=== Section Start ===

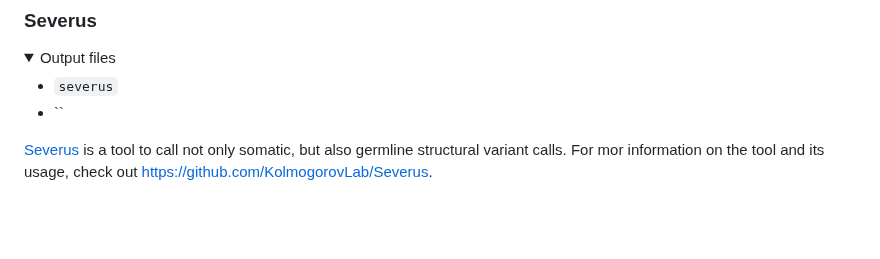
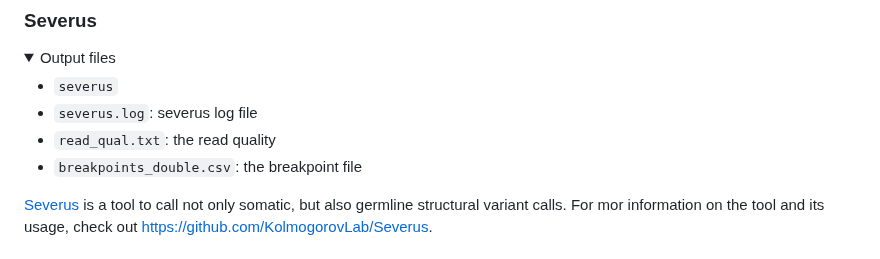
Before and after one commit to IntGenomicsLab/lrsomatic, a Markdown page: docs/output.md, the part around the change. GitHub-like rendering; folded sections open; blank space fills up the shorter version.

Commit message:
add text output md

```diff
--- a/docs/output.md
+++ b/docs/output.md
@@ -82,7 +82,9 @@ Results generated by MultiQC collate pipeline QC from supported tools e.g. FastQ
 <summary>Output files</summary>
 
 - `severus`
- - ``
+ - `severus.log`: severus log file
+ - `read_qual.txt`: the read quality
+ - `breakpoints_double.csv`: the breakpoint file
 
 </details>
 
```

=== Section End ===

> **EXERCISE DETAILS**:
All of the entries above must be reproduced exactly, and no image may be included.

> **WRITTEN RESPONSE**:
Before and after one commit to IntGenomicsLab/lrsomatic, a Markdown page: docs/output.md, the part around the change. GitHub-like rendering; folded sections open; blank space fills up the shorter version.

Commit message:
add text output md

```diff
--- a/docs/output.md
+++ b/docs/output.md
@@ -82,7 +82,9 @@ Results generated by MultiQC collate pipeline QC from supported tools e.g. FastQ
 <summary>Output files</summary>
 
 - `severus`
- - ``
+ - `severus.log`: severus log file
+ - `read_qual.txt`: the read quality
+ - `breakpoints_double.csv`: the breakpoint file
 
 </details>
 
```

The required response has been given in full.